Please return the records below exactly as they stand, with the pictures removed.

######

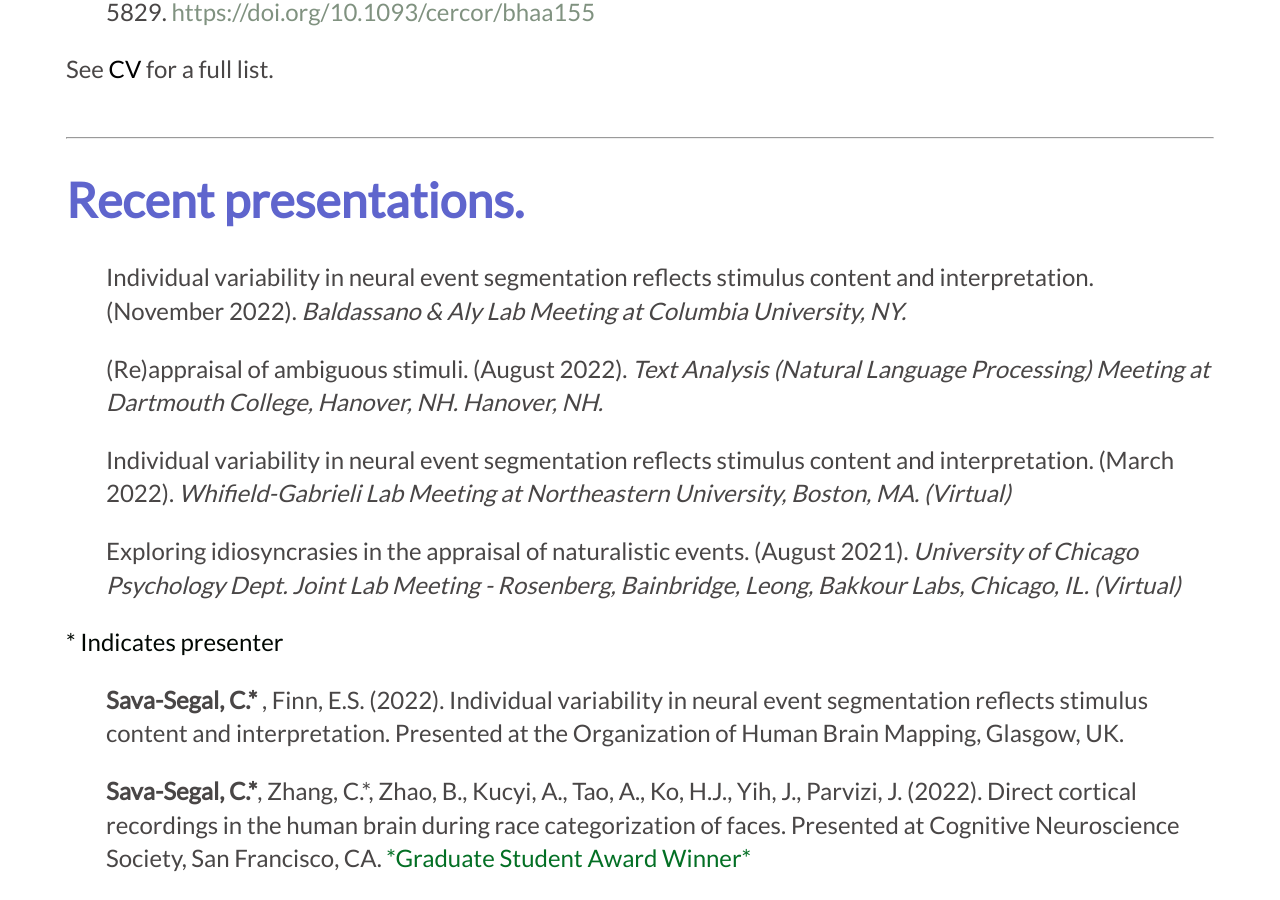
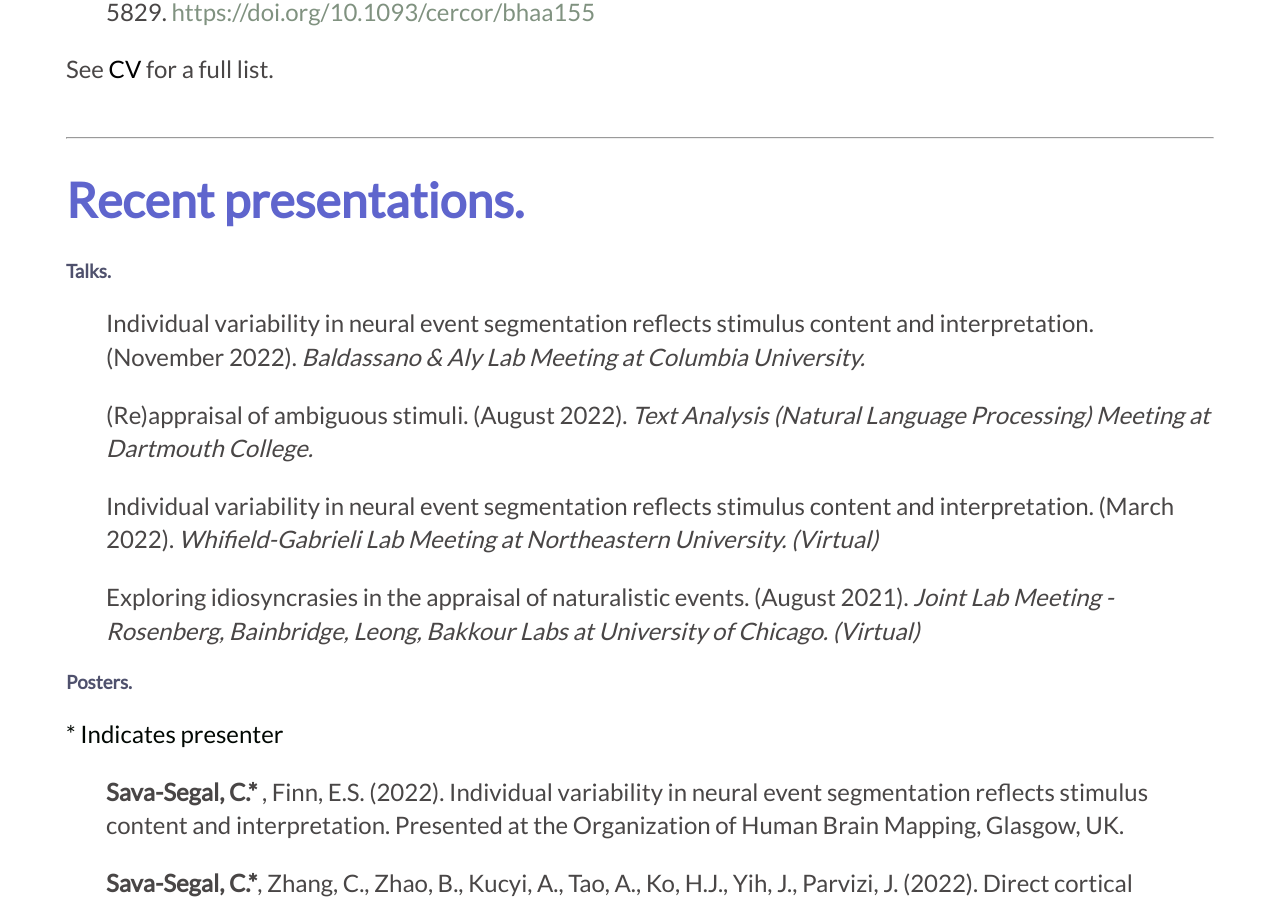
Before and after one commit to csavasegal/csavasegal.github.io, a Jekyll site: the page built from pp.html, in a window 1280 px wide and 900 px high, scrolled down 1700 px. Built offline with Jekyll 4.4.1, drawn with Linux system fonts in a browser that asks for light colours; some of the changed text lies outside the part shown.

Commit message:
updated icons

```diff
--- a/pp.html
+++ b/pp.html
@@ -58,32 +58,33 @@
 
 <div id="talks">
     <h1><span style="color:rgb(95, 101, 205)">Recent presentations.</span></h1>
+    <h3><span style="color:rgb(79, 81, 109)">Talks.</span></h3>
+
 	<p>
         <ol>
-            <p> Individual variability in neural event segmentation reflects stimulus content and interpretation. (November 2022). <i> Baldassano & Aly Lab Meeting at Columbia University, NY. </i></p>
-            <p> (Re)appraisal of ambiguous stimuli. (August 2022). <i> Text Analysis (Natural Language Processing) Meeting at Dartmouth College, Hanover, NH.
-                Hanover, NH. </i>
-            <p> Individual variability in neural event segmentation reflects stimulus content and interpretation. (March 2022). <i> Whifield-Gabrieli Lab Meeting at Northeastern University, Boston, MA. (Virtual) </i> </p>
-            <p> Exploring idiosyncrasies in the appraisal of naturalistic events. (August 2021). <i> University of Chicago Psychology Dept. Joint Lab Meeting - Rosenberg, Bainbridge, Leong, Bakkour Labs, Chicago, IL. (Virtual) </i></p>
+            <p> Individual variability in neural event segmentation reflects stimulus content and interpretation. (November 2022). <i> Baldassano & Aly Lab Meeting at Columbia University. </i></p>
+            <p> (Re)appraisal of ambiguous stimuli. (August 2022). <i> Text Analysis (Natural Language Processing) Meeting at Dartmouth College. </i>
+            <p> Individual variability in neural event segmentation reflects stimulus content and interpretation. (March 2022). <i> Whifield-Gabrieli Lab Meeting at Northeastern University. (Virtual) </i> </p>
+            <p> Exploring idiosyncrasies in the appraisal of naturalistic events. (August 2021). <i> Joint Lab Meeting - Rosenberg, Bainbridge, Leong, Bakkour Labs at University of Chicago. (Virtual) </i></p>
 
         </ol>
 
     </p>
 
 
-
+    <h3><span style="color:rgb(79, 81, 109)">Posters.</span></h3>
     <p>
         <span style="color:rgb(0, 7, 2)"></spanstyle>* Indicates presenter</span>
 
         <ol>
             <p> <strong>Sava-Segal, C.* </strong>, Finn, E.S. (2022). Individual variability in neural event segmentation reflects stimulus content
             and interpretation. Presented at the Organization of Human Brain Mapping, Glasgow, UK. </p>
-            <p> <strong> Sava-Segal, C.*</strong>, Zhang, C.*, Zhao, B., Kucyi, A., Tao, A., Ko, H.J., Yih, J., Parvizi, J. (2022). Direct cortical recordings
+            <p> <strong> Sava-Segal, C.*</strong>, Zhang, C., Zhao, B., Kucyi, A., Tao, A., Ko, H.J., Yih, J., Parvizi, J. (2022). Direct cortical recordings
                 in the human brain during race categorization of faces. Presented at Cognitive Neuroscience
                 Society, San Francisco, CA.
                 <span style="color:rgb(3, 111, 36)"></spanstyle>*Graduate Student Award Winner*</span>
             </p>
-            <p> <strong> Sava-Segal, C. *</strong>, Finn, E.S. (2021). Exploring the role of event boundaries in idiosyncratic memory formation.
+            <p> <strong> Sava-Segal, C.*</strong>, Finn, E.S. (2021). Exploring the role of event boundaries in idiosyncratic memory formation.
                     Presented at the Organization of Human Brain Mapping (virtual) </p>
             <p> Rauschecker, A., <strong> Sava-Segal, C.* </strong>, Liu, S., Na, R., Raccah, O., Parvizi, J. (2020). Effects of stimulus properties and
                 task on electrophysiological dynamics in the human visual word form area. Presentation at Cognitive Neuroscience Society (virtual)
```
Also changed, not shown: img/email.png, img/github.png, img/scholar.png, img/twitter.png, 4 other files.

######

**Response for this exercise:**
Before and after one commit to csavasegal/csavasegal.github.io, a Jekyll site: the page built from pp.html, in a window 1280 px wide and 900 px high, scrolled down 1700 px. Built offline with Jekyll 4.4.1, drawn with Linux system fonts in a browser that asks for light colours; some of the changed text lies outside the part shown.

Commit message:
updated icons

```diff
--- a/pp.html
+++ b/pp.html
@@ -58,32 +58,33 @@
 
 <div id="talks">
     <h1><span style="color:rgb(95, 101, 205)">Recent presentations.</span></h1>
+    <h3><span style="color:rgb(79, 81, 109)">Talks.</span></h3>
+
 	<p>
         <ol>
-            <p> Individual variability in neural event segmentation reflects stimulus content and interpretation. (November 2022). <i> Baldassano & Aly Lab Meeting at Columbia University, NY. </i></p>
-            <p> (Re)appraisal of ambiguous stimuli. (August 2022). <i> Text Analysis (Natural Language Processing) Meeting at Dartmouth College, Hanover, NH.
-                Hanover, NH. </i>
-            <p> Individual variability in neural event segmentation reflects stimulus content and interpretation. (March 2022). <i> Whifield-Gabrieli Lab Meeting at Northeastern University, Boston, MA. (Virtual) </i> </p>
-            <p> Exploring idiosyncrasies in the appraisal of naturalistic events. (August 2021). <i> University of Chicago Psychology Dept. Joint Lab Meeting - Rosenberg, Bainbridge, Leong, Bakkour Labs, Chicago, IL. (Virtual) </i></p>
+            <p> Individual variability in neural event segmentation reflects stimulus content and interpretation. (November 2022). <i> Baldassano & Aly Lab Meeting at Columbia University. </i></p>
+            <p> (Re)appraisal of ambiguous stimuli. (August 2022). <i> Text Analysis (Natural Language Processing) Meeting at Dartmouth College. </i>
+            <p> Individual variability in neural event segmentation reflects stimulus content and interpretation. (March 2022). <i> Whifield-Gabrieli Lab Meeting at Northeastern University. (Virtual) </i> </p>
+            <p> Exploring idiosyncrasies in the appraisal of naturalistic events. (August 2021). <i> Joint Lab Meeting - Rosenberg, Bainbridge, Leong, Bakkour Labs at University of Chicago. (Virtual) </i></p>
 
         </ol>
 
     </p>
 
 
-
+    <h3><span style="color:rgb(79, 81, 109)">Posters.</span></h3>
     <p>
         <span style="color:rgb(0, 7, 2)"></spanstyle>* Indicates presenter</span>
 
         <ol>
             <p> <strong>Sava-Segal, C.* </strong>, Finn, E.S. (2022). Individual variability in neural event segmentation reflects stimulus content
             and interpretation. Presented at the Organization of Human Brain Mapping, Glasgow, UK. </p>
-            <p> <strong> Sava-Segal, C.*</strong>, Zhang, C.*, Zhao, B., Kucyi, A., Tao, A., Ko, H.J., Yih, J., Parvizi, J. (2022). Direct cortical recordings
+            <p> <strong> Sava-Segal, C.*</strong>, Zhang, C., Zhao, B., Kucyi, A., Tao, A., Ko, H.J., Yih, J., Parvizi, J. (2022). Direct cortical recordings
                 in the human brain during race categorization of faces. Presented at Cognitive Neuroscience
                 Society, San Francisco, CA.
                 <span style="color:rgb(3, 111, 36)"></spanstyle>*Graduate Student Award Winner*</span>
             </p>
-            <p> <strong> Sava-Segal, C. *</strong>, Finn, E.S. (2021). Exploring the role of event boundaries in idiosyncratic memory formation.
+            <p> <strong> Sava-Segal, C.*</strong>, Finn, E.S. (2021). Exploring the role of event boundaries in idiosyncratic memory formation.
                     Presented at the Organization of Human Brain Mapping (virtual) </p>
             <p> Rauschecker, A., <strong> Sava-Segal, C.* </strong>, Liu, S., Na, R., Raccah, O., Parvizi, J. (2020). Effects of stimulus properties and
                 task on electrophysiological dynamics in the human visual word form area. Presentation at Cognitive Neuroscience Society (virtual)
```
Also changed, not shown: img/email.png, img/github.png, img/scholar.png, img/twitter.png, 4 other files.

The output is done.